#### [YOUR TASK]
Answer with one number: the count of lines in the listing below that hold the word "mainwindow".

- Opening Delimiter -

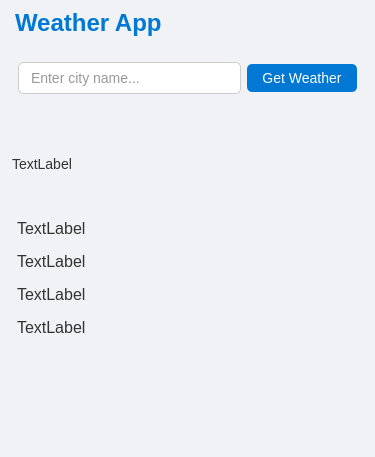
The window that mainwindow.ui (drew0306/Weather-App) describes before a commit, drawn with Qt 5.
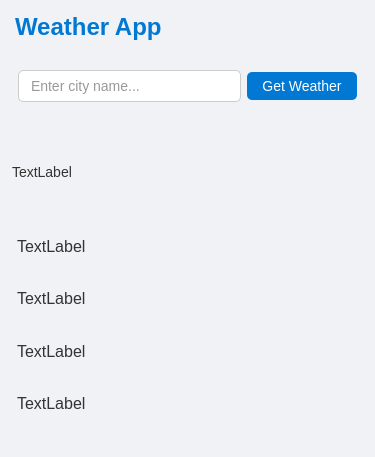
The same window after the commit.

```diff
--- a/mainwindow.ui
+++ b/mainwindow.ui
@@ -63,6 +63,9 @@
     }</string>
   </property>
   <widget class="QWidget" name="backgroundFrame">
+   <property name="autoFillBackground">
+    <bool>true</bool>
+   </property>
    <layout class="QVBoxLayout" name="verticalLayout">
     <item>
      <widget class="QLabel" name="titleLabel">
@@ -139,19 +142,6 @@
       </property>
      </widget>
     </item>
-    <item>
-     <spacer name="verticalSpacer">
-      <property name="orientation">
-       <enum>Qt::Orientation::Vertical</enum>
-      </property>
-      <property name="sizeHint" stdset="0">
-       <size>
-        <width>20</width>
-        <height>40</height>
-       </size>
-      </property>
-     </spacer>
-    </item>
    </layout>
   </widget>
   <widget class="QMenuBar" name="menubar">
```
Left out of the diff: 2 changed lines with no effect on the pictures.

- Closing Delimiter -

#### [SOLVED EXERCISE]
3